Iterative Exploration of Token-Based Interaction for Enriched Audio Sequencing

  • Marieke Van CampEmail author
  • Lukas Van Campenhout
  • Jouke Verlinden
  • Guido De Bruyne
  • Regan Watts
Conference paper
Part of the Advances in Intelligent Systems and Computing book series (AISC, volume 824)


Digital products are becoming increasingly ubiquitous, and consequently interaction styles such as tangible interaction are gaining popularity. However, the theories of tangible interaction seem to be not easily translated into concrete results. A research through design approach is proposed to bridge the gap between theory and design practice, and consequently to enable industrial transfer. Research through design resides in the gray area between the theoretical and the practical. To illustrate a research through design approach and to investigate the potential of tangible user interfaces for digitally enhanced toys, a pilot case study was conducted. Three design iterations have been constructed and tested to explore tangible interactions based on the use of tokens for enriched audio sequencing in a musical toy for children aged five to six. Each of the constructed iterations take prior design solutions as a starting point and create added value by building further on conclusions and design recommendations from previous iterations. The conclusions and tangible results from this study have an inspirational value and demonstrate the design insights and research possibilities of tangible interaction.


Research through design Tangible interaction Token-based interaction Iterative design process 

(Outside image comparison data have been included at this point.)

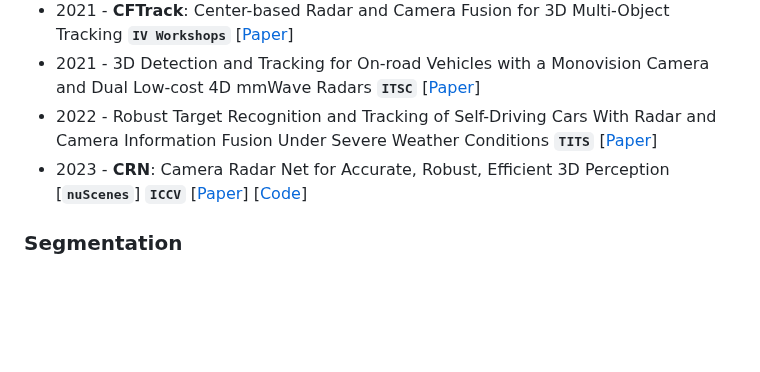
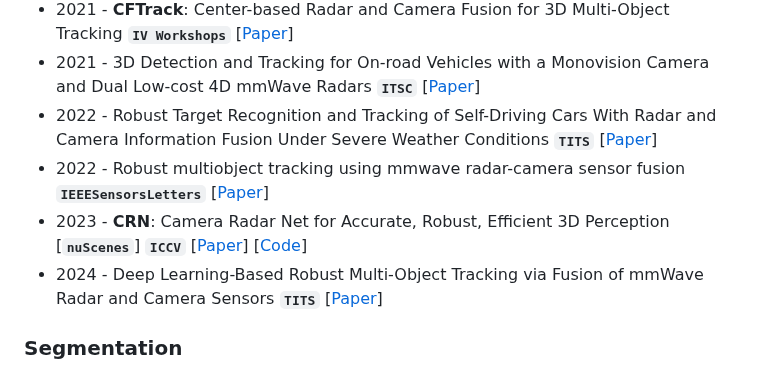
Before and after one commit to Radar-Camera-Fusion/Awesome-Radar-Camera-Fusion, a Markdown page: README.md, the part around the change. GitHub-like rendering; blank space fills up the shorter version.

Commit message:
Update README.md
Add 2 papers for tracking

```diff
--- a/README.md
+++ b/README.md
@@ -117,7 +117,9 @@ Moving Object Based on Radar and Camera Data Fusion __`IEEE Sensors`__ [[Paper](
 * 2021 - **CFTrack**: Center-based Radar and Camera Fusion for 3D Multi-Object Tracking __`IV Workshops`__ [[Paper](https://ieeexplore.ieee.org/abstract/document/9669223)]
 * 2021 - 3D Detection and Tracking for On-road Vehicles with a Monovision Camera and Dual Low-cost 4D mmWave Radars __`ITSC`__ [[Paper](https://ieeexplore.ieee.org/document/9564904)]
 * 2022 - Robust Target Recognition and Tracking of Self-Driving Cars With Radar and Camera Information Fusion Under Severe Weather Conditions __`TITS`__ [[Paper](https://ieeexplore.ieee.org/abstract/document/9363012)]
+* 2022 - Robust multiobject tracking using mmwave radar-camera sensor fusion __`IEEESensorsLetters`__ [[Paper](https://ieeexplore.ieee.org/abstract/document/9916096)]
 * 2023 - **CRN**: Camera Radar Net for Accurate, Robust, Efficient 3D Perception [__`nuScenes`__] __`ICCV`__ [[Paper](https://openaccess.thecvf.com/content/ICCV2023/html/Kim_CRN_Camera_Radar_Net_for_Accurate_Robust_Efficient_3D_Perception_ICCV_2023_paper.html)] [[Code](https://github.com/youngskkim/CRN)]
+* 2024 - Deep Learning-Based Robust Multi-Object Tracking via Fusion of mmWave Radar and Camera Sensors __`TITS`__ [[Paper](https://ieeexplore.ieee.org/document/10592816)]
 
 
 ### Segmentation
```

  1. 1.
    Van Campenhout LDE, Frens J, Hummels C et al (2016) Touching the dematerialized. Pers Ubiquit Comput 20:147–164CrossRefGoogle Scholar
  2. 2.
    Dalsgaard P, Dindler C (2014) Between theory and practice: bridging concepts in HCI research. In: Proceedings of the SIGCHI conference on human factors in computing systems (CHI 2014). ACM, New York, pp 1635–1644Google Scholar
  3. 3.
    Reeker LF, van Langen PHG, Brazier, FMT (2016) Lessons learned from research through design: an empirical research towards practical guidelines for research through design. Delft University of TechnologyGoogle Scholar
  4. 4.
    Zimmerman J, Forlizzi J (2014) Research through design in HCI. In: Olson J, Kellogg W (eds) Ways of knowing in HCI. Springer, New YorkGoogle Scholar
  5. 5.
    Koskinen I, Krogh PG (2015) Design accountability: when design research entangles theory and practice. Int J Des 9(1):121–127Google Scholar
  6. 6.
    Bardzell J, Bardzell S, Dalsgaard P, Gross S, Halskov K (2016) Documenting the research through design process. In: Proceedings of the 2016 ACM conference on designing interactive systems (DIS 2016). ACM, New York, pp 96–107Google Scholar
  7. 7.
    Frens JW (2006) Designing for rich interaction – integrating form, interaction and function. Doctoral dissertation, Eindhoven University of TechnologyGoogle Scholar
  8. 8.
    Doboli A, Umbarkar A (2014) The role of precedents in increasing creativity during iterative design of electronic embedded systems. Des Stud 35(3):298–326CrossRefGoogle Scholar
  9. 9.
    Frens J (2011) Cardboard modeling studio: a designerly exploration tool for rich and embodied interaction. In: Proceedings of the 5th international conference on tangible, embedded, and embodied interaction (TEI 2011), Funchal, Portugal. ACM, New York, pp 365–368Google Scholar
  10. 10.
    Frens J, Van Campenhout L (2014) Advanced cardboard modeling: exploring the aesthetics of the third way. In: Proceedings of the 8th international conference on tangible, embedded and embodied interaction (TEI 2014), Munich, Germany. ACM, New York, pp 349–352Google Scholar
  11. 11.
    Angelini L, Lalanne D, Hoven E, Khaled OA, Mugellini E (2015) Move, hold and touch: a framework for tangible gesture interactive systems. Machines 3:173–207CrossRefGoogle Scholar
  12. 12.
    Djajadiningrat T, Matthews B, Stienstra M (2007) Easy doesn’t do it: skill and expression in tangible aesthetics. Pers Ubiquit Comput 11:657–676CrossRefGoogle Scholar
  13. 13.
    Ableton homepage. Accessed 23 May 2018
  14. 14.
    Online sequencer. Accessed 23 May 2018

Copyright information

© Springer Nature Switzerland AG 2019

Authors and Affiliations

  • Marieke Van Camp
    • 1
    Email author
  • Lukas Van Campenhout
    • 1
  • Jouke Verlinden
    • 1
  • Guido De Bruyne
    • 1
  • Regan Watts
    • 1
  1. 1.Product Development, Faculty of Design SciencesUniversity of AntwerpAntwerpBelgium

Personalised recommendations